One technique to tame the unruliness of big, complex programs is to break them down into smaller components that are more-easily written, debugged, and extended. Increasingly, many software firms are turning to a programming style called ``object-oriented programming'' for help. ``Using the object-oriented style,'' says Bjarne Stroustrup of AT&T Bell Laboratories, ``you can get more work done with less hassle.''
Traditional programming languages force programs to represent information inside their programs with a small set of predefined types, such as numbers or strings of letters.
With object-oriented languages, ``you build your own types and then use them,'' Dr. Stroustrup says.

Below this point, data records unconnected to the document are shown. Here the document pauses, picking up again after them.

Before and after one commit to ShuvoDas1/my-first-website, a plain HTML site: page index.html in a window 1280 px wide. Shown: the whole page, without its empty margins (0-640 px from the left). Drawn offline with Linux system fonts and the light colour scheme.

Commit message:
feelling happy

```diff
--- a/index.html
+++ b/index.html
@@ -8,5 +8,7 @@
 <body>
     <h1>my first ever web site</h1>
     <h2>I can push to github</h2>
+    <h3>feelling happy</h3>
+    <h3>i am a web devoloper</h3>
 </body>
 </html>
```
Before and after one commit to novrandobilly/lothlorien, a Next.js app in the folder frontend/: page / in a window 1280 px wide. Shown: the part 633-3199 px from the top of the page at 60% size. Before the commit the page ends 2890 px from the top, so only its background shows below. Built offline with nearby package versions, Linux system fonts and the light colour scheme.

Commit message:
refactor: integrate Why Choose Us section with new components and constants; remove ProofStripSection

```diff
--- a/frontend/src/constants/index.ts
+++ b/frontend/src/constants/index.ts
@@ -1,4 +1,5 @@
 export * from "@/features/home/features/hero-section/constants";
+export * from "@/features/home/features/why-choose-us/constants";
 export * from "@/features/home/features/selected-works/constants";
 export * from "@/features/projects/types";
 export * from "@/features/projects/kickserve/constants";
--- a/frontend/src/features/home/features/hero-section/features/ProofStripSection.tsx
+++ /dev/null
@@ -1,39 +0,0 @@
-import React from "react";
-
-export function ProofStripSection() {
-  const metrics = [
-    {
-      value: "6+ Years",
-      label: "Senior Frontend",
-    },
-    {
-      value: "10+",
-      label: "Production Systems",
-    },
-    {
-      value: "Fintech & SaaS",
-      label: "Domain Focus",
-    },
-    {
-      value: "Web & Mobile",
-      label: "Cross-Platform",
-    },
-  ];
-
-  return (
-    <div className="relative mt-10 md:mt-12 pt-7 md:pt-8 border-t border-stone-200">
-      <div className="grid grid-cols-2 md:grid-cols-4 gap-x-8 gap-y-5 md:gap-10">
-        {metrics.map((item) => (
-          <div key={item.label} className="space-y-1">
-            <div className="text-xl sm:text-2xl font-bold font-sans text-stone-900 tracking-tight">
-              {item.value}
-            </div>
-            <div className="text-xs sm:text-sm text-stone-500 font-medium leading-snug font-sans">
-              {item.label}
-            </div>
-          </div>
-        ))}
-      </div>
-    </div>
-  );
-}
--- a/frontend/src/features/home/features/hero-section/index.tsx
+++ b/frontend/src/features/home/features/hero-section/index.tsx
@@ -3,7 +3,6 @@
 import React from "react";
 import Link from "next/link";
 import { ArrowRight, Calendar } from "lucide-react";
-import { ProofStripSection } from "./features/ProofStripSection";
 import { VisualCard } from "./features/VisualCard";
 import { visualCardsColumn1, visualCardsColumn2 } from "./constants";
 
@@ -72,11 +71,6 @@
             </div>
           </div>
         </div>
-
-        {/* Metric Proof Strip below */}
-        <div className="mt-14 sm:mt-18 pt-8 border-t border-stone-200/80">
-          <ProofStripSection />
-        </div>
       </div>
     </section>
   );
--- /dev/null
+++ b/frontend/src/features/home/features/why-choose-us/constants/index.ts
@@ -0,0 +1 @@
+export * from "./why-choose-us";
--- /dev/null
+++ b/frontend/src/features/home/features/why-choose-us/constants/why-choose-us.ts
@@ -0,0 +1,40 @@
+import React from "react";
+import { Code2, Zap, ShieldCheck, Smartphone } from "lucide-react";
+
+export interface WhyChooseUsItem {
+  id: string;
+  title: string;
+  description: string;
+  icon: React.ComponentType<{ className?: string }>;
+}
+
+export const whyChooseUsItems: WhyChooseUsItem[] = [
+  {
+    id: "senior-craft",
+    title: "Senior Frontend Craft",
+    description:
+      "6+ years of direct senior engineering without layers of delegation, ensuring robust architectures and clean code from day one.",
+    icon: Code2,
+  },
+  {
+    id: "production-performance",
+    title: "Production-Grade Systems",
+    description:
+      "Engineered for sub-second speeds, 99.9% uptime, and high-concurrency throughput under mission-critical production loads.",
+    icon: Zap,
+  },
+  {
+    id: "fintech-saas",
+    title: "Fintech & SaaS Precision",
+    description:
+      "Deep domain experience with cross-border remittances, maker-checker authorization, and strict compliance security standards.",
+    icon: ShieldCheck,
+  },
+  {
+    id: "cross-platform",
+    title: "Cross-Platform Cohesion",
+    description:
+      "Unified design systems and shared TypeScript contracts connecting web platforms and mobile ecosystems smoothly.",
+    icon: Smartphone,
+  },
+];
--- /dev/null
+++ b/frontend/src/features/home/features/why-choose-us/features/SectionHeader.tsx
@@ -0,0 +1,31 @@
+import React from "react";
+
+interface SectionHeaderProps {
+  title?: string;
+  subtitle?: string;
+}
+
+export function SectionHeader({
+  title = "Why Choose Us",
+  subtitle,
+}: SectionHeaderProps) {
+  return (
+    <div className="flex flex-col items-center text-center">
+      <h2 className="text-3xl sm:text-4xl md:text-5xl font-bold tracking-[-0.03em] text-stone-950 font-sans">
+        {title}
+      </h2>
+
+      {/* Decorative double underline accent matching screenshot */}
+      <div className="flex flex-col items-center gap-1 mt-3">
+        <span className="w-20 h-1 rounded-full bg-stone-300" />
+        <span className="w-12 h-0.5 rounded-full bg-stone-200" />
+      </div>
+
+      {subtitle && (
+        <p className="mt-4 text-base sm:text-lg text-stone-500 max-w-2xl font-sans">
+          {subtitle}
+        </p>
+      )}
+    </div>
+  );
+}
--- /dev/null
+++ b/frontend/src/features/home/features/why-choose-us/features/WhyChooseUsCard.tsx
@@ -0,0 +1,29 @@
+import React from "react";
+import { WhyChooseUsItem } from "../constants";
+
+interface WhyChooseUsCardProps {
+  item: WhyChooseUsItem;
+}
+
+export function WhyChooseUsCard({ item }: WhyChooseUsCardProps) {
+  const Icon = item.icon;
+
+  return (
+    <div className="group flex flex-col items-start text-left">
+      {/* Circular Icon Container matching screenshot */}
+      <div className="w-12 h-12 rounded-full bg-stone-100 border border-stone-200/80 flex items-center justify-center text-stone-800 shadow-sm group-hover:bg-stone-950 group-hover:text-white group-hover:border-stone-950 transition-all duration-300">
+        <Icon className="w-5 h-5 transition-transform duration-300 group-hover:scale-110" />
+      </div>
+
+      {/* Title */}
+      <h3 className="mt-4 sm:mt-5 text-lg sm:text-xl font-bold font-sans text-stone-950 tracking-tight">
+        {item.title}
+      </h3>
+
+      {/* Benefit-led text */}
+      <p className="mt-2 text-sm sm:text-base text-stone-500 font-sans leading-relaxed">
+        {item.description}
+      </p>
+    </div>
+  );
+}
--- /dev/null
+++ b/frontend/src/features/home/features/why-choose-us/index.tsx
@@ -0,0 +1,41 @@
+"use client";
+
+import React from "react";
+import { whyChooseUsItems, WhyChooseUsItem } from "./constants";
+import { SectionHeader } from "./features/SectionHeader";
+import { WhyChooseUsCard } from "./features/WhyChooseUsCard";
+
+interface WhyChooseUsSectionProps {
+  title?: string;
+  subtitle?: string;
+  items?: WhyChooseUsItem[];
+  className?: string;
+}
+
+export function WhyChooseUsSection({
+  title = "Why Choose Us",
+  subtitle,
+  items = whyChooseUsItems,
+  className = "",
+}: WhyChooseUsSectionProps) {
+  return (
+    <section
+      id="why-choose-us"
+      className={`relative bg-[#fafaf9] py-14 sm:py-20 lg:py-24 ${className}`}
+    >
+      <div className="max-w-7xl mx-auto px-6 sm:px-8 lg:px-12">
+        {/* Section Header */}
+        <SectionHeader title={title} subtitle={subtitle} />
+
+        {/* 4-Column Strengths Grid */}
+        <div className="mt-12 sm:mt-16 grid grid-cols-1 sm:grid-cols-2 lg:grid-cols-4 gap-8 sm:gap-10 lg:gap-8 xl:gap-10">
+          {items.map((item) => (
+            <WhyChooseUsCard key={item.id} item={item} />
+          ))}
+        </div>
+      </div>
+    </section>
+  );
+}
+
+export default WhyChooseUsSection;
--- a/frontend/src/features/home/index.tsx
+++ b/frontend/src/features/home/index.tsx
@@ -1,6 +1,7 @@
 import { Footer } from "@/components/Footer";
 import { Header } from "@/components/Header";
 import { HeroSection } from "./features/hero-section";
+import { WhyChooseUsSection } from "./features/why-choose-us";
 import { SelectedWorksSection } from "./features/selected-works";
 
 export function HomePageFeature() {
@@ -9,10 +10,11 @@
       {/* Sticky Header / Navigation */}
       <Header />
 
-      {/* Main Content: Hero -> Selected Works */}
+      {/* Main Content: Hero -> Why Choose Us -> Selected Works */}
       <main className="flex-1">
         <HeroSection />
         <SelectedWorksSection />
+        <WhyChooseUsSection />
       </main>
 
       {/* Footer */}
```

Because new types are built from old ones, it is easier to add new features to programs that are written in the object-oriented style.
Using object-oriented programming, says Jim Howard, a senior engineer at Mentor Graphics, it is simple to put together a ``prototype'' version of a program and ``take it for a test drive. You can worry about the internal implementation later.'' That makes programs easier to understand and faster to develop, Mr. Howard says.
Mentor Graphics, an Oregon company that writes software for computer-aided design, was one of the first large software houses to rewrite its product into an object-oriented programming language. Doing so has made a tremendous difference.
``The number of lines of code we are writing is about the same, but they do more and they are more carefully thought out,'' Howard says. ``We often find that people spend a lot of time very carefully defining the interface, the class definition.'' Once that is done, he says, writing the rest of the program is so simple that ``you can almost do it on autopilot.''
Object-oriented programming was first used in the Norwegian Computer Center in 1968, says Stroustrup, and made its US debut at the Xerox Palo Alto Research Center in the 1970s. ``What's happening now is that it's becoming commercially available, it's becoming understood, and it's becoming [fast] enough'' to run on personal computers, he says.